[EXERCISE DETAILS] Output each line of the listing exactly, though pictures are not to appear.

DATA TO EXAMINE below:

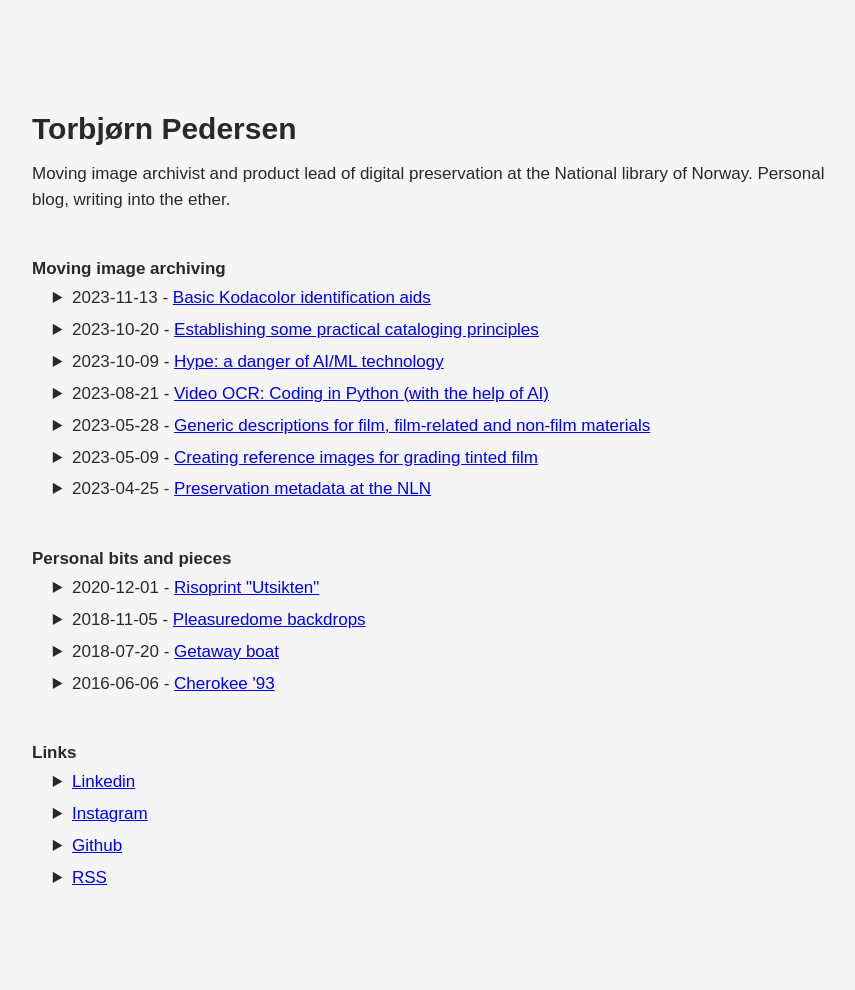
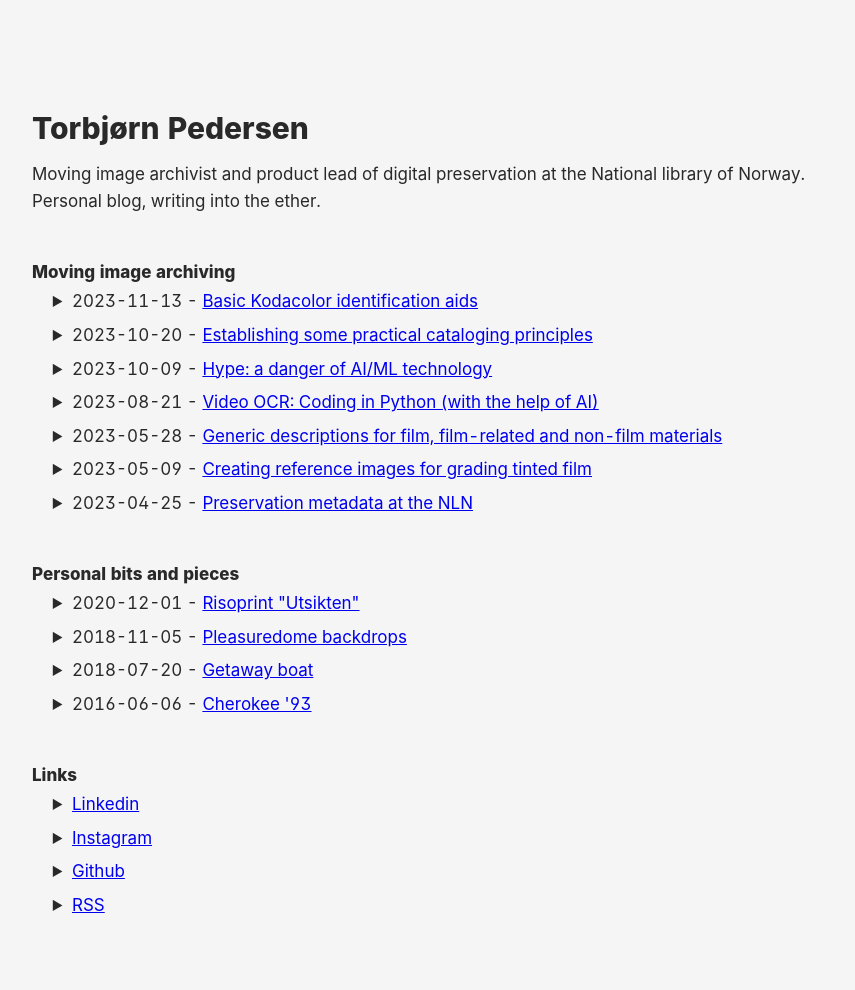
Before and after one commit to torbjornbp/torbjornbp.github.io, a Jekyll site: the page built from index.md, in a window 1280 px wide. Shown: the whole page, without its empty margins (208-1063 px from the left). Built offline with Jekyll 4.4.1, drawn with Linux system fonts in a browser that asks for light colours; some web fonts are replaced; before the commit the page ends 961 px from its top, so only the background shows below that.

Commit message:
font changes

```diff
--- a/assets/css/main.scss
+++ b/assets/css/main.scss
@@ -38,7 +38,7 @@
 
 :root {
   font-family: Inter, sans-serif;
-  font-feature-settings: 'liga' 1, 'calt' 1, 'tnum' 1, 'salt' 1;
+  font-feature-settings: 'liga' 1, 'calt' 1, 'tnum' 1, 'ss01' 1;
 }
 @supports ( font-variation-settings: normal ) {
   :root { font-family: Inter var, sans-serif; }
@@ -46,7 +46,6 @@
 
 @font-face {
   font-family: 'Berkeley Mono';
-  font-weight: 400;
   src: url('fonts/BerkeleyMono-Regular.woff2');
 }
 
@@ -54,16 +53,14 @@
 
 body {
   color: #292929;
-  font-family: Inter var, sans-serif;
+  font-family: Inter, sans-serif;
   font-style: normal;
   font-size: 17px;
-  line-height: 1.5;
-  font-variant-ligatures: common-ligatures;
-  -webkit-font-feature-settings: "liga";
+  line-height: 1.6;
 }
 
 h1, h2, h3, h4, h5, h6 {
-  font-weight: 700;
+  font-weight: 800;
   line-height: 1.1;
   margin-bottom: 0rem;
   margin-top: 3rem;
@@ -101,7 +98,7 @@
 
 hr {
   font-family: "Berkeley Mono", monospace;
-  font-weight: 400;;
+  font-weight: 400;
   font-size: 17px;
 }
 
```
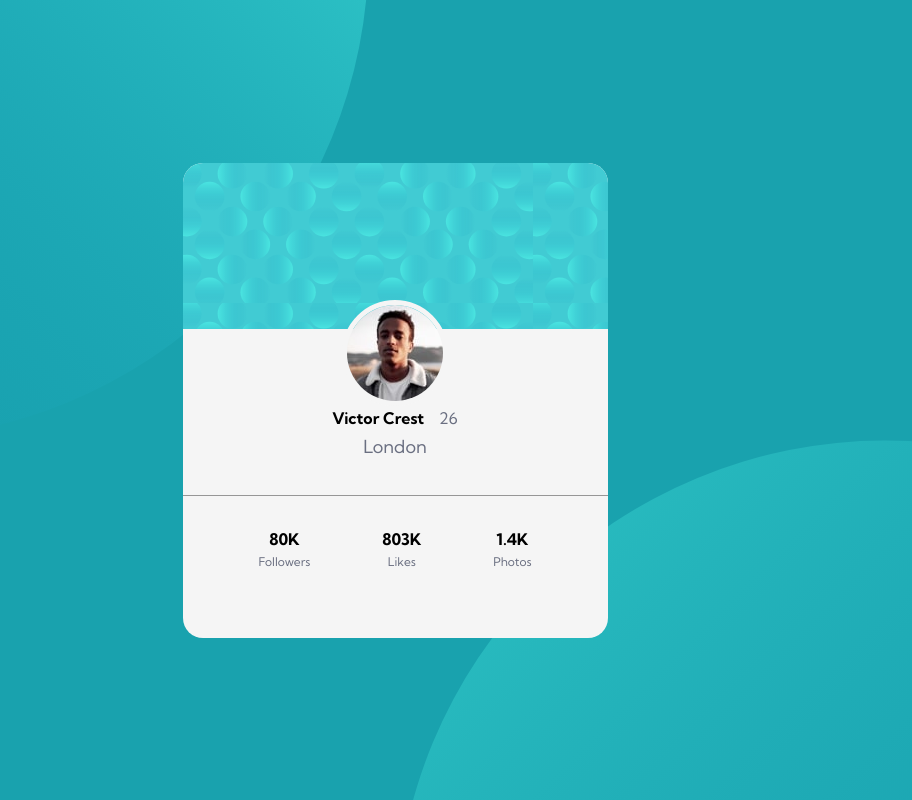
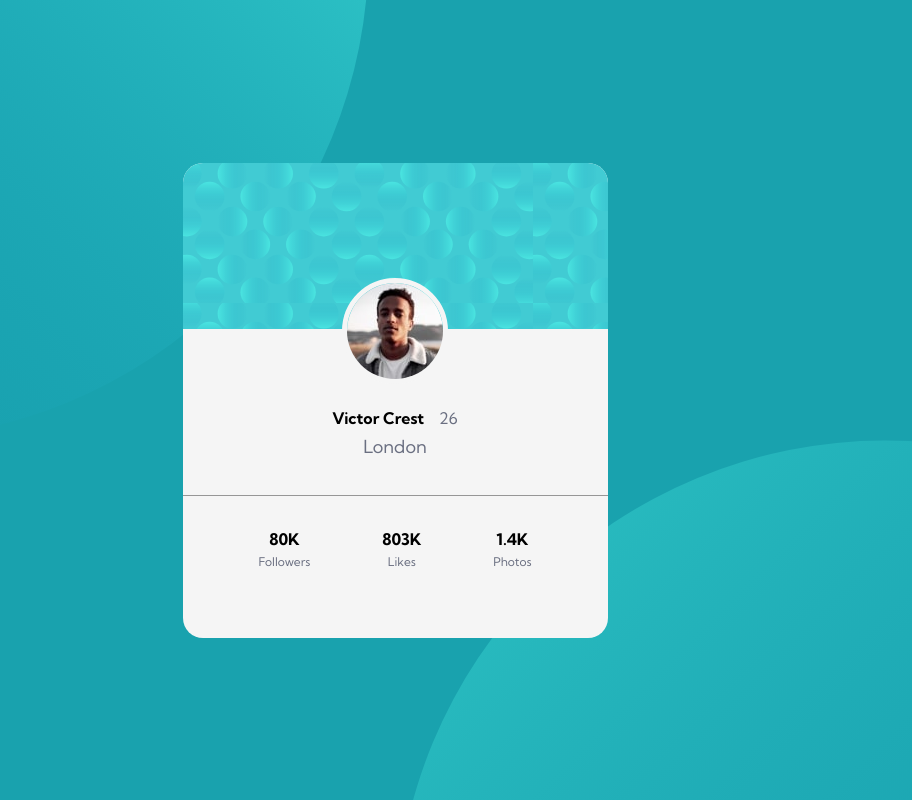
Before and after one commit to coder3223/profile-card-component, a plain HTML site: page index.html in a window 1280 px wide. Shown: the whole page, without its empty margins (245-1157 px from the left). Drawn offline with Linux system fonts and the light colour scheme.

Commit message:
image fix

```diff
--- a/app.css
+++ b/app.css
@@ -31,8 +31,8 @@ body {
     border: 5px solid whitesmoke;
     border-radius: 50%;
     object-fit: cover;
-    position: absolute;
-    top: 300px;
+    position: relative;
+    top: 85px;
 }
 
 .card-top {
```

End of DATA TO EXAMINE.

[YOUR SOLUTION]
Before and after one commit to torbjornbp/torbjornbp.github.io, a Jekyll site: the page built from index.md, in a window 1280 px wide. Shown: the whole page, without its empty margins (208-1063 px from the left). Built offline with Jekyll 4.4.1, drawn with Linux system fonts in a browser that asks for light colours; some web fonts are replaced; before the commit the page ends 961 px from its top, so only the background shows below that.

Commit message:
font changes

```diff
--- a/assets/css/main.scss
+++ b/assets/css/main.scss
@@ -38,7 +38,7 @@
 
 :root {
   font-family: Inter, sans-serif;
-  font-feature-settings: 'liga' 1, 'calt' 1, 'tnum' 1, 'salt' 1;
+  font-feature-settings: 'liga' 1, 'calt' 1, 'tnum' 1, 'ss01' 1;
 }
 @supports ( font-variation-settings: normal ) {
   :root { font-family: Inter var, sans-serif; }
@@ -46,7 +46,6 @@
 
 @font-face {
   font-family: 'Berkeley Mono';
-  font-weight: 400;
   src: url('fonts/BerkeleyMono-Regular.woff2');
 }
 
@@ -54,16 +53,14 @@
 
 body {
   color: #292929;
-  font-family: Inter var, sans-serif;
+  font-family: Inter, sans-serif;
   font-style: normal;
   font-size: 17px;
-  line-height: 1.5;
-  font-variant-ligatures: common-ligatures;
-  -webkit-font-feature-settings: "liga";
+  line-height: 1.6;
 }
 
 h1, h2, h3, h4, h5, h6 {
-  font-weight: 700;
+  font-weight: 800;
   line-height: 1.1;
   margin-bottom: 0rem;
   margin-top: 3rem;
@@ -101,7 +98,7 @@
 
 hr {
   font-family: "Berkeley Mono", monospace;
-  font-weight: 400;;
+  font-weight: 400;
   font-size: 17px;
 }
 
```
Before and after one commit to coder3223/profile-card-component, a plain HTML site: page index.html in a window 1280 px wide. Shown: the whole page, without its empty margins (245-1157 px from the left). Drawn offline with Linux system fonts and the light colour scheme.

Commit message:
image fix

```diff
--- a/app.css
+++ b/app.css
@@ -31,8 +31,8 @@ body {
     border: 5px solid whitesmoke;
     border-radius: 50%;
     object-fit: cover;
-    position: absolute;
-    top: 300px;
+    position: relative;
+    top: 85px;
 }
 
 .card-top {
```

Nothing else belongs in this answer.